- Ordinarily, the costs that you incur in obtaining legal advice and representation are not recoverable in cases that are allocated to the Small Claims Track – only very limited costs are recoverable. This is so whether you win or lose. The practical effect of this is that it can be uneconomic to instruct us to act for you in a matter which is (or is likely to be) allocated to the Small Claims Track.
- In some types of claim, the amount of costs you can recover is pre-fixed. Examples include residential possession proceedings and debt claims which are not defended. Again, where your costs recovery is limited in this way, you will still be liable to pay us all our charges and disbursements.
Liability of Non-parties
- In exceptional cases, costs orders can be made against people who are not parties to the litigation. This is relevant to both the winner and the loser. If the winner finds that the loser cannot pay, there still might be circumstances justifying an award of costs against someone else altogether. This is possible where the non-party not only funds the proceedings, but substantially also controls or at any rate is to benefit from them.
- On occasions, costs may be assessed after a particular application in litigation as opposed to after a trial (this is called summary assessment of costs). It is a rough and ready assessment which results in an order for an amount of costs to be paid within 14 days. This can happen even if you are the ultimately successful party in the overall litigation.
- The assessment of costs after the conclusion of the litigation is a longer, more formal, process and can take months to conclude.
Recovery from the party liable
- Even if you are successful in the litigation and obtain a costs order against your opponent, there is no guarantee that your opponent will be able, or willing, to pay the costs. If this is the case, then the costs award can be treated like any other monetary judgment and enforced. However, again, this is no guarantee of payment. As before, you must still pay us when we invoice you.
LEGAL EXPENSES INSURANCE
(i) Before the Event Insurance (“BTE”)
Before the event insurance is taken out by those wishing to protect themselves against potential litigation costs that could be incurred following an insured event.
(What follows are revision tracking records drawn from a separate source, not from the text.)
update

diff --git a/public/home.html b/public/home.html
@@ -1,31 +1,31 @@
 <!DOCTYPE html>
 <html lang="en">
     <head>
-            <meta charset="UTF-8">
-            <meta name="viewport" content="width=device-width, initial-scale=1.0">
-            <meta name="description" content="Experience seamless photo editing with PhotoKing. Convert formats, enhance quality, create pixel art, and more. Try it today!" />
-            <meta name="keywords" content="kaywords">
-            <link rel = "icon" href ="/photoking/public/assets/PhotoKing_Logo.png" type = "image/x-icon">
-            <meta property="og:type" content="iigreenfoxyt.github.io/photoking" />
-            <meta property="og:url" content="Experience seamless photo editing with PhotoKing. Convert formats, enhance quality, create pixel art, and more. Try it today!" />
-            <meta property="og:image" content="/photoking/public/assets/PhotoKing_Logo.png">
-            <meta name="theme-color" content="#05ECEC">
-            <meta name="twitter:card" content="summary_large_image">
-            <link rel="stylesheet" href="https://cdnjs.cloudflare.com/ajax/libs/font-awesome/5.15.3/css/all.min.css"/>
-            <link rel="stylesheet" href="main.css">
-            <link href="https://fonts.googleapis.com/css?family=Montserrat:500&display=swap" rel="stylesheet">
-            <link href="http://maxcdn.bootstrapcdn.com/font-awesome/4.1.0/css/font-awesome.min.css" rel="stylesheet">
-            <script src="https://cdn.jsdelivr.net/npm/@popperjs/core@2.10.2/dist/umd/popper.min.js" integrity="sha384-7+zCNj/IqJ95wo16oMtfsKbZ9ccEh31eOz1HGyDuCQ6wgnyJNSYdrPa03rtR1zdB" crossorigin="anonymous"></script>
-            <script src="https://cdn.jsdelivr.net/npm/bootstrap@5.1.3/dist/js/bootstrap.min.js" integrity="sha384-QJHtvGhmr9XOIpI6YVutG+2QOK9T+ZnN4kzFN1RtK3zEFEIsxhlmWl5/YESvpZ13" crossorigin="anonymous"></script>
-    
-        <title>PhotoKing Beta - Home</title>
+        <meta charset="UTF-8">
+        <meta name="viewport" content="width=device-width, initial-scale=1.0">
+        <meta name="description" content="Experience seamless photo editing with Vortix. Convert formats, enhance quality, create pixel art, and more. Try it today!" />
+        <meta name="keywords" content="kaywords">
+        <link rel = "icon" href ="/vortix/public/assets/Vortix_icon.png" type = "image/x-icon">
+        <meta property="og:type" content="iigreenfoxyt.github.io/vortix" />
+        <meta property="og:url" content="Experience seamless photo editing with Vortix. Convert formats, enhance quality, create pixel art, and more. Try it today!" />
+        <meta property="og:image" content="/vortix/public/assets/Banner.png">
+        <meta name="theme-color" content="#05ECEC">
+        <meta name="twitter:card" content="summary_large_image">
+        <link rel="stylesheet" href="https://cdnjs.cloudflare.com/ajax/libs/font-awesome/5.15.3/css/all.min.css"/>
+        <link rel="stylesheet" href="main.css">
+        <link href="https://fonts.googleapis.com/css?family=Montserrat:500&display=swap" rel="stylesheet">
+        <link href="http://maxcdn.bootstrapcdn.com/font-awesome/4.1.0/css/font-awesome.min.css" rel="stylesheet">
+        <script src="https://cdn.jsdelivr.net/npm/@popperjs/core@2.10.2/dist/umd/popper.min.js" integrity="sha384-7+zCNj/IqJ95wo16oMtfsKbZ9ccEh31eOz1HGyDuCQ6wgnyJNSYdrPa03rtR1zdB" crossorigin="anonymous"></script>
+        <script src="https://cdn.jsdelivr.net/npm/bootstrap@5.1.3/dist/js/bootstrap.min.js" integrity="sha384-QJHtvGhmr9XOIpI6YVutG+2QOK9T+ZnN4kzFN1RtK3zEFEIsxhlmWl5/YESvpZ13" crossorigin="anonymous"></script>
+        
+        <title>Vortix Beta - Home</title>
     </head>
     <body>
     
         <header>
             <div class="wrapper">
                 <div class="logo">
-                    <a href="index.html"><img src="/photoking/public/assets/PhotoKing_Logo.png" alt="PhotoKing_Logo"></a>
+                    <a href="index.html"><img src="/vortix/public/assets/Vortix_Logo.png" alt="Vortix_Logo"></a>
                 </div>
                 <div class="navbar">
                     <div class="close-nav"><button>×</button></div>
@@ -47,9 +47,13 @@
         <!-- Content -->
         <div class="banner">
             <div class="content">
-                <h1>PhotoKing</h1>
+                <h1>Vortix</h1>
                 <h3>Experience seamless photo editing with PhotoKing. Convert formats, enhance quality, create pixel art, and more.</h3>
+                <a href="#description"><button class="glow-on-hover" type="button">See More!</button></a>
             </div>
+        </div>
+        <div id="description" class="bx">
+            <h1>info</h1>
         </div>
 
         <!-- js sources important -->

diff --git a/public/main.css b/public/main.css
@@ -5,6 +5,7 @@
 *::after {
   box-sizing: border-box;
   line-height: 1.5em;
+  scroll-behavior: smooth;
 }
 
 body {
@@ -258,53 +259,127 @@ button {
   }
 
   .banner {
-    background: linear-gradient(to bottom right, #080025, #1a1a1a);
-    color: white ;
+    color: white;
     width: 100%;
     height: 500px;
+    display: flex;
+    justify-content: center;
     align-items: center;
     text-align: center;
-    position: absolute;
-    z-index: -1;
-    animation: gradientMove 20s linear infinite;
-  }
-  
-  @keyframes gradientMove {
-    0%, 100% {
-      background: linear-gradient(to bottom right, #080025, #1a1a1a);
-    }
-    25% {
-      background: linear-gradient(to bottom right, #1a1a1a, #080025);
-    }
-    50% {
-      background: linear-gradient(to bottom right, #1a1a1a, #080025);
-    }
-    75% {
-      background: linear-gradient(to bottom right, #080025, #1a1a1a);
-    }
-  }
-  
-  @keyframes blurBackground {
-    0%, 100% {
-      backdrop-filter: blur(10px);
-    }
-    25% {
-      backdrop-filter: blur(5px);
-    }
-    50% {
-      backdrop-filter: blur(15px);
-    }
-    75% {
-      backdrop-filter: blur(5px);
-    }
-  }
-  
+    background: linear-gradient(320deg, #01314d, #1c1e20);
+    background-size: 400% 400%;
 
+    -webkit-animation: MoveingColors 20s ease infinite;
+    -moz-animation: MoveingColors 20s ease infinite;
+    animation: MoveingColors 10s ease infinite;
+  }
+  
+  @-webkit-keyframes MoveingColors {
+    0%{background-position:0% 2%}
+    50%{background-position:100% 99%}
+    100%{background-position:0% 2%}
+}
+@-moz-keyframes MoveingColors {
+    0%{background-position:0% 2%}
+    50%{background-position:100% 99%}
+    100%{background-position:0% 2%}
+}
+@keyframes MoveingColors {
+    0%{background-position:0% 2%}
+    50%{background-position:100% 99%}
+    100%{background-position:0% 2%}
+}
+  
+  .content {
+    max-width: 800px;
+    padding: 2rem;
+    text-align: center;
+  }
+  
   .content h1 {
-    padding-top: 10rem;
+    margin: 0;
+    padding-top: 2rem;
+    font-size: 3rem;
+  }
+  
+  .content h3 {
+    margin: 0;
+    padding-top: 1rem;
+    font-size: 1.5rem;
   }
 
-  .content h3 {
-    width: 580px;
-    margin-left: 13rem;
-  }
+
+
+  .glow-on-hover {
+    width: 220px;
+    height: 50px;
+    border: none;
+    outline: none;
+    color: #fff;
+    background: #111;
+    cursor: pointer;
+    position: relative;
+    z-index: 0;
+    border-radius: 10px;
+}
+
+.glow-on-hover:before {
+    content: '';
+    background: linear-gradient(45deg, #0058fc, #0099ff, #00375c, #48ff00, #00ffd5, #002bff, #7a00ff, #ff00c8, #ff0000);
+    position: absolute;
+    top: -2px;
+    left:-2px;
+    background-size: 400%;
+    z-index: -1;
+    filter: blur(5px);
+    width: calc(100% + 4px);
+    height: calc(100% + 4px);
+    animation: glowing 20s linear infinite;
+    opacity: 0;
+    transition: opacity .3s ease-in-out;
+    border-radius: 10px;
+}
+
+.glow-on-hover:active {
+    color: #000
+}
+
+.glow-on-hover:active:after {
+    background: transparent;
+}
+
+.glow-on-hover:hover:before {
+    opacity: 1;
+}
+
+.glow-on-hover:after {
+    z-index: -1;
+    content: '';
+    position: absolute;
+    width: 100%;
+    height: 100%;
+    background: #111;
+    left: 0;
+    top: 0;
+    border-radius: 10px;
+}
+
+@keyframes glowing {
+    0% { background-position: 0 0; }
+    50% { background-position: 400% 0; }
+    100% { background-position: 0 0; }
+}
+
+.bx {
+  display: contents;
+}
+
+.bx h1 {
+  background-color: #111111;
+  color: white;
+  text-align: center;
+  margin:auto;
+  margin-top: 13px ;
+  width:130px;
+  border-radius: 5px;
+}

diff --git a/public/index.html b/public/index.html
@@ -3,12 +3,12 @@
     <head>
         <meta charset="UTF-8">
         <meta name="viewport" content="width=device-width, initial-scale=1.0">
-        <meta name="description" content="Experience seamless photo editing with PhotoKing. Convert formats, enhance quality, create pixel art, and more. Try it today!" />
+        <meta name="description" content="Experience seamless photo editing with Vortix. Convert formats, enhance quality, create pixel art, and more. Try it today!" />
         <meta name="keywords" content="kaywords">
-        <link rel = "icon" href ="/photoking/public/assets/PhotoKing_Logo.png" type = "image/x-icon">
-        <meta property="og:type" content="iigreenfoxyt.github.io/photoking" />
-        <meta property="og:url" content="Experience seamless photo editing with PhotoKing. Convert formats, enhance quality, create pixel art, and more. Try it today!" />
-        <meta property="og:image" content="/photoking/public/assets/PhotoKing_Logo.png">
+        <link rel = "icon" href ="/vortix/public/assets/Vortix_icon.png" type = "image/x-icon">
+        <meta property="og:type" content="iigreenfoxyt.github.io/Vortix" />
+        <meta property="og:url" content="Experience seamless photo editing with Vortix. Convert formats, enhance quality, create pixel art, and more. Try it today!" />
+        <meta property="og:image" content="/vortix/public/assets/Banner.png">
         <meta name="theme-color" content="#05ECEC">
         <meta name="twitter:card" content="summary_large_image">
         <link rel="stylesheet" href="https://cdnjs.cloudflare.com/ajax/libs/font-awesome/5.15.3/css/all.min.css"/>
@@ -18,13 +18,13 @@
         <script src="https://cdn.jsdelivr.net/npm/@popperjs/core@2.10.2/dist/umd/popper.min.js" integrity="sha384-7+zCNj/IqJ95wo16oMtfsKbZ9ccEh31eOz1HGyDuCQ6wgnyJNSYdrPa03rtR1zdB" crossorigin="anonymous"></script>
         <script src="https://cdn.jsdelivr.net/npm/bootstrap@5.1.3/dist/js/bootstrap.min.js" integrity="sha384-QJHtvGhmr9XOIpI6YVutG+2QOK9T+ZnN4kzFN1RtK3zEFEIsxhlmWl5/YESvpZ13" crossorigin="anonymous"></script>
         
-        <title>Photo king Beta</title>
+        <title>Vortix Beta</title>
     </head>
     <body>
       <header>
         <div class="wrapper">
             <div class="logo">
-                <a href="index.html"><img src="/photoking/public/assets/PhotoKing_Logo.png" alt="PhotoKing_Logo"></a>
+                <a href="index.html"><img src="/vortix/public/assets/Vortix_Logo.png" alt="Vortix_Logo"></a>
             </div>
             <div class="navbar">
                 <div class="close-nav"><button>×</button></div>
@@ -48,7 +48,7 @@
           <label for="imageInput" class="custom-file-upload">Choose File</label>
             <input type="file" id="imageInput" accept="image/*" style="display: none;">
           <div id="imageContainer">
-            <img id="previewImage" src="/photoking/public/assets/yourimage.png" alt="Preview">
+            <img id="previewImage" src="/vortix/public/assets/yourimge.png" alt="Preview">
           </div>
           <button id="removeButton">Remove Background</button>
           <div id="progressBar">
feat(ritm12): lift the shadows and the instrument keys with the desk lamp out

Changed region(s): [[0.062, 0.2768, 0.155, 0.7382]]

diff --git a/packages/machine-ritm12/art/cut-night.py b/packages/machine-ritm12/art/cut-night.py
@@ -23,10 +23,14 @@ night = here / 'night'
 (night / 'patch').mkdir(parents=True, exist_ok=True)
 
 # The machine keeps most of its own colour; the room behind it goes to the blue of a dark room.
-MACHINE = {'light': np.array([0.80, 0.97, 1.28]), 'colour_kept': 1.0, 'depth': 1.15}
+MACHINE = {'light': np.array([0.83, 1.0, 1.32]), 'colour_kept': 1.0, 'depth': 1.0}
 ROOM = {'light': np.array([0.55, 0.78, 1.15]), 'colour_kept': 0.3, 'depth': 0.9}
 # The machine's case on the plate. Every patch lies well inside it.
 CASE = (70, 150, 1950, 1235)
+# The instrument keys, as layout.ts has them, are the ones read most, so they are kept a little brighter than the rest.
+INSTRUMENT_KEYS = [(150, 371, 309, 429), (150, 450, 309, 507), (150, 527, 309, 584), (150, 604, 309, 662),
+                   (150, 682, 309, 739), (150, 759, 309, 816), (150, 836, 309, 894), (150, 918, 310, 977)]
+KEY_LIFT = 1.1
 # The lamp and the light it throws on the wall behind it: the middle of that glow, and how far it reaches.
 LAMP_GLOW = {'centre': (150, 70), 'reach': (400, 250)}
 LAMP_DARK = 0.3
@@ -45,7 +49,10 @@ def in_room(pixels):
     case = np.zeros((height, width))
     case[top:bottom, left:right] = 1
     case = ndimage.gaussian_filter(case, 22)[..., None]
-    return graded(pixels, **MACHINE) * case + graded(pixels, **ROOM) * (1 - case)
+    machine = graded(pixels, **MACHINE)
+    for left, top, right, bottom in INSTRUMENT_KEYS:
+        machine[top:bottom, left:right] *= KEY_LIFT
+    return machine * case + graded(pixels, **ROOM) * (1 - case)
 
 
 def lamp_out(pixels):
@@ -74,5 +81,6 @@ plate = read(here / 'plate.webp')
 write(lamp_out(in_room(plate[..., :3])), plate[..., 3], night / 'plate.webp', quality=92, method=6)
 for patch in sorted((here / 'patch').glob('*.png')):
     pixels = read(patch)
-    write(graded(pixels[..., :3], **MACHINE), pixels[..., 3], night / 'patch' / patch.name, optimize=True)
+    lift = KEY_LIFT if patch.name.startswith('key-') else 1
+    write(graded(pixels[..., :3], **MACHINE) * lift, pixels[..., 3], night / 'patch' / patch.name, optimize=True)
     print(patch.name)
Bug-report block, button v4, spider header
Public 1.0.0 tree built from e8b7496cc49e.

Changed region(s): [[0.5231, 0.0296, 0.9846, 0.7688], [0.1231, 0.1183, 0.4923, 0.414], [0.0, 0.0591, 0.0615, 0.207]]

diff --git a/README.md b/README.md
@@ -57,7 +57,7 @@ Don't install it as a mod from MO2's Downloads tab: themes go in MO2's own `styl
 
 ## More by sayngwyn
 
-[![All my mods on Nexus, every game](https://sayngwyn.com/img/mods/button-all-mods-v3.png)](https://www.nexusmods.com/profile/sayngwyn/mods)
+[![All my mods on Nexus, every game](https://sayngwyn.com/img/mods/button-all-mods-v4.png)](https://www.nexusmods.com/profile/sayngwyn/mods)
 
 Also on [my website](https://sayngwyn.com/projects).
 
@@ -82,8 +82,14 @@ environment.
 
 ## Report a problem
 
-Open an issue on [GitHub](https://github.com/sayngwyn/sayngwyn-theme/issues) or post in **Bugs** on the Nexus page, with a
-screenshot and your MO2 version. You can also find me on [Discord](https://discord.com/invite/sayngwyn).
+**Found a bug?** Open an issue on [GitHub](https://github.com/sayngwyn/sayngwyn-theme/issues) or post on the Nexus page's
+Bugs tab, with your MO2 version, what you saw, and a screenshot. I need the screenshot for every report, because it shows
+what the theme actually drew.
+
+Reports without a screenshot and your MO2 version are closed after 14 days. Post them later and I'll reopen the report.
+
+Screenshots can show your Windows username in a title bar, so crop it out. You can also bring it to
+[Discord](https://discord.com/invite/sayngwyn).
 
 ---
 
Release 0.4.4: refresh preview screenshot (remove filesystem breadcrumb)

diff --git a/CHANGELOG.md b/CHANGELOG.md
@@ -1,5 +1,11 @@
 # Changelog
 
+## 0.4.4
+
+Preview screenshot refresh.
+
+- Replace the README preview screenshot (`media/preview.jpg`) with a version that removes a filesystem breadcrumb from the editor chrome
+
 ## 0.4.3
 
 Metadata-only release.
These costs generally include fees of solicitors, barristers and expert witnesses, court fees, and any legal costs awarded to the other side. It is often sold as part of a house or auto insurance policy and is also sometimes offered as a benefit to members of a trade union or association.
Please confirm whether you have a BTE insurance cover, for example do you have any home credit card or motor insurance which would cover the cost of the legal fees in respect of this matter. Alternatively, please confirm whether you are a member of a trade union and whether they provide any legal expenses insurance.
(ii) After the Event Insurance (“ATE”)
After event insurance is taken out after an event such as an accident which has caused damage to insure the policy holder for disbursements, as well as any costs should they lose their case.
We are under an obligation to inform you that you may seek to take out ATE which may protect you from your opponent’s costs if your litigation proves to be unsuccessful. However, we are not authorised by the Financial Conduct Authority and are not able to undertake insurance mediation activities on your behalf.
If you would like to know more about this topic or our other legal services, please contact William Angas: email@example.com
36-48 Queen Street
West Sussex RH13 5AD
Tel: 01403 831266
Fax: 01403 262444